▶ What to do: For this exercise, reproduce the records exactly as they stand and do not carry any images over.

▶ Listed entries:
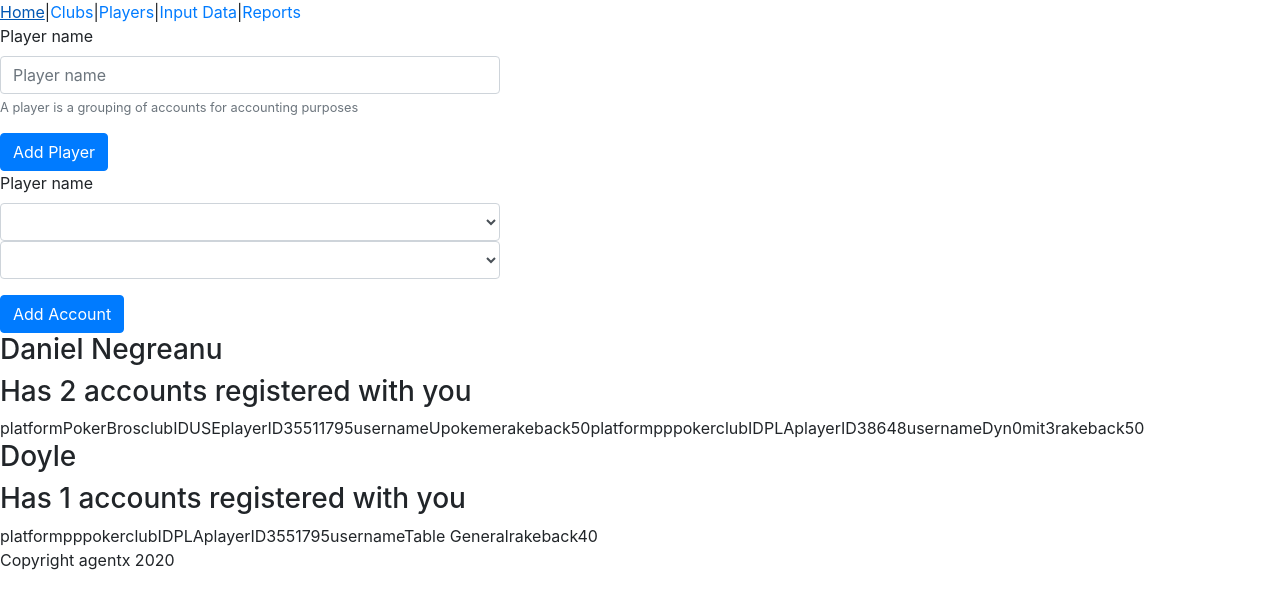
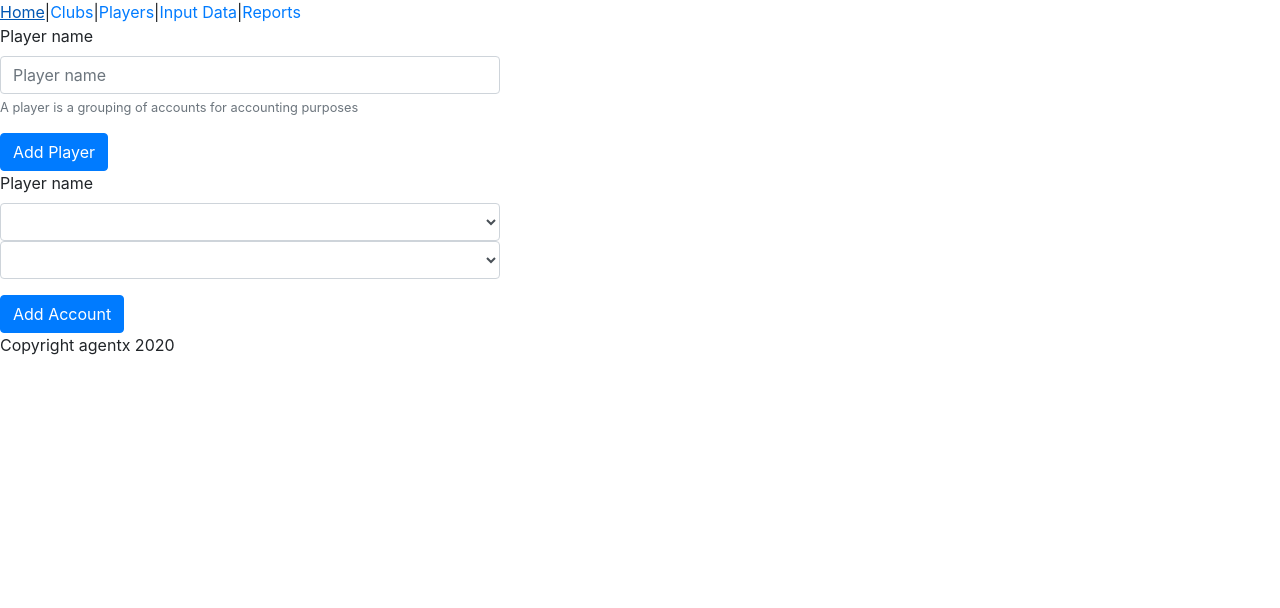
Before and after one commit to ifillup/agentx, a Next.js app: page /players in a window 1280 px wide. Shown: the top 608 px of the page. Built offline with nearby package versions, Linux system fonts and the light colour scheme.

Commit message:
more player state

```diff
--- a/components/Player.js
+++ b/components/Player.js
@@ -2,8 +2,8 @@ const Player = ({ player }) => {
   return (
     <>
       <h3>{player.name}</h3>
-      <h3>Has {player.accounts.length} accounts registered with you</h3>
-      {player.accounts.map((account) => Object.entries(account))}
+      {/* <h3>Has {player.accounts.length} accounts registered with you</h3> */}
+      {/* {player.accounts.map((account) => Object.entries(account))} */}
     </>
   );
 };
--- a/components/Register.js
+++ b/components/Register.js
@@ -2,7 +2,7 @@ import { Button, Form } from 'react-bootstrap';
 
 const Register = ({ handleRegistration, handleSubmit }) => {
   return (
-    <Form onSubmitt={handleSubmit}>
+    <Form onSubmit={handleSubmit}>
       <Form.Group controlId='formBasicEmail'>
         <Form.Label>Login / Register </Form.Label>
         <Form.Control type='email' placeholder='Enter email' />
--- a/pages/players.js
+++ b/pages/players.js
@@ -1,4 +1,5 @@
 import { useState, useEffect, useContext } from 'react';
+import { PlayersContext } from '../context/playersContext/playersState';
 
 import Player from '../components/Player';
 import AddPlayer from '../components/AddPlayer';
@@ -6,24 +7,23 @@ import AddRelationship from '../components/AddRelationship';
 import * as playerdata from '../player.json'; //TODO
 
 export default function Players() {
-  const [players, setPlayers] = useState([]);
+  // const [players, setPlayers] = useState([]);
+  const { players } = useContext(PlayersContext);
+  // useEffect(() => {
+  //   setPlayers(getPlayers());
+  // }, []);
 
-  useEffect(() => {
-    setPlayers(getPlayers());
-  }, []);
+  // const getPlayers = () => {
+  //   // TODO - async request for players from db
 
-  const getPlayers = () => {
-    // TODO - async request for players from db
-
-    return playerdata.players;
-  };
+  //   return players;
+  // };
   return (
     <>
       <AddPlayer />
       <AddRelationship />
-      {players.map((player) => (
-        <Player player={player} />
-      ))}
+      {players.length > 0 &&
+        players.map((player) => <Player player={player} />)}
     </>
   );
 }
```
Also changed, not shown: components/SelectPlayer.js (+6 -1 lines).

▶ Answer box:
Before and after one commit to ifillup/agentx, a Next.js app: page /players in a window 1280 px wide. Shown: the top 608 px of the page. Built offline with nearby package versions, Linux system fonts and the light colour scheme.

Commit message:
more player state

```diff
--- a/components/Player.js
+++ b/components/Player.js
@@ -2,8 +2,8 @@ const Player = ({ player }) => {
   return (
     <>
       <h3>{player.name}</h3>
-      <h3>Has {player.accounts.length} accounts registered with you</h3>
-      {player.accounts.map((account) => Object.entries(account))}
+      {/* <h3>Has {player.accounts.length} accounts registered with you</h3> */}
+      {/* {player.accounts.map((account) => Object.entries(account))} */}
     </>
   );
 };
--- a/components/Register.js
+++ b/components/Register.js
@@ -2,7 +2,7 @@ import { Button, Form } from 'react-bootstrap';
 
 const Register = ({ handleRegistration, handleSubmit }) => {
   return (
-    <Form onSubmitt={handleSubmit}>
+    <Form onSubmit={handleSubmit}>
       <Form.Group controlId='formBasicEmail'>
         <Form.Label>Login / Register </Form.Label>
         <Form.Control type='email' placeholder='Enter email' />
--- a/pages/players.js
+++ b/pages/players.js
@@ -1,4 +1,5 @@
 import { useState, useEffect, useContext } from 'react';
+import { PlayersContext } from '../context/playersContext/playersState';
 
 import Player from '../components/Player';
 import AddPlayer from '../components/AddPlayer';
@@ -6,24 +7,23 @@ import AddRelationship from '../components/AddRelationship';
 import * as playerdata from '../player.json'; //TODO
 
 export default function Players() {
-  const [players, setPlayers] = useState([]);
+  // const [players, setPlayers] = useState([]);
+  const { players } = useContext(PlayersContext);
+  // useEffect(() => {
+  //   setPlayers(getPlayers());
+  // }, []);
 
-  useEffect(() => {
-    setPlayers(getPlayers());
-  }, []);
+  // const getPlayers = () => {
+  //   // TODO - async request for players from db
 
-  const getPlayers = () => {
-    // TODO - async request for players from db
-
-    return playerdata.players;
-  };
+  //   return players;
+  // };
   return (
     <>
       <AddPlayer />
       <AddRelationship />
-      {players.map((player) => (
-        <Player player={player} />
-      ))}
+      {players.length > 0 &&
+        players.map((player) => <Player player={player} />)}
     </>
   );
 }
```
Also changed, not shown: components/SelectPlayer.js (+6 -1 lines).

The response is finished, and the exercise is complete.